··· SOURCE MATERIAL ···

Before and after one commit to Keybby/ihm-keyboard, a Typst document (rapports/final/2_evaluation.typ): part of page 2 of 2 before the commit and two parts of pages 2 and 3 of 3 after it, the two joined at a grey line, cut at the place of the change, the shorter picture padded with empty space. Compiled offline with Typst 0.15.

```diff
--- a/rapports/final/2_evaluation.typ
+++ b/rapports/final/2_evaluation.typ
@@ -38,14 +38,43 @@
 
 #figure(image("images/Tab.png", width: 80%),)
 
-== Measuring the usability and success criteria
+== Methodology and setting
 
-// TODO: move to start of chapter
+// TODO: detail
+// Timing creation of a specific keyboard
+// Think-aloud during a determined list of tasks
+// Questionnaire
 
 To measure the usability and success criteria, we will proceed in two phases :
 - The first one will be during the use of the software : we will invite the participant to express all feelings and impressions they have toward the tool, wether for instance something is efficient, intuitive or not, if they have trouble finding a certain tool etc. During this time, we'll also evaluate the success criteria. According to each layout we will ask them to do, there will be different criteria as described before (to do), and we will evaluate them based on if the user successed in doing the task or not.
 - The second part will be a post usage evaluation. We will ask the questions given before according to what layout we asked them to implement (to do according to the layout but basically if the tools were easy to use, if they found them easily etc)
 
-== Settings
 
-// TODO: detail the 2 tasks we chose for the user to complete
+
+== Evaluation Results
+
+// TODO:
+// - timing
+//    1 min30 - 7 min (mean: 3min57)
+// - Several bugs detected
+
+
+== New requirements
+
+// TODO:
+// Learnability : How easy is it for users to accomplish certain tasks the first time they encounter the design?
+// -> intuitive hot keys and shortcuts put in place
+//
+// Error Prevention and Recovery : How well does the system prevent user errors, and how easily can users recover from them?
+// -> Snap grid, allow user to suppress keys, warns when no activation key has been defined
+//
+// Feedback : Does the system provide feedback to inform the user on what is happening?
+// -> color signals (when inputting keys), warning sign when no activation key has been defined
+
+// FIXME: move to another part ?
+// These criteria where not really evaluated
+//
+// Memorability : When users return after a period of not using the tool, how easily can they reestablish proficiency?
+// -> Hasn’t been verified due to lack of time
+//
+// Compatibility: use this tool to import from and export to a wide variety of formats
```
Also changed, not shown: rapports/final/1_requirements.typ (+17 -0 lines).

···

TASK STATEMENT: Scan the records above for the string "criteria", then report every line that contains it.

RESULT OF THIS EXERCISE:
-== Measuring the usability and success criteria
 To measure the usability and success criteria, we will proceed in two phases :
 - The first one will be during the use of the software : we will invite the participant to express all feelings and impressions they have toward the tool, wether for instance something is efficient, intuitive or not, if they have trouble finding a certain tool etc. During this time, we'll also evaluate the success criteria. According to each layout we will ask them to do, there will be different criteria as described before (to do), and we will evaluate them based on if the user successed in doing the task or not.
+// These criteria where not really evaluated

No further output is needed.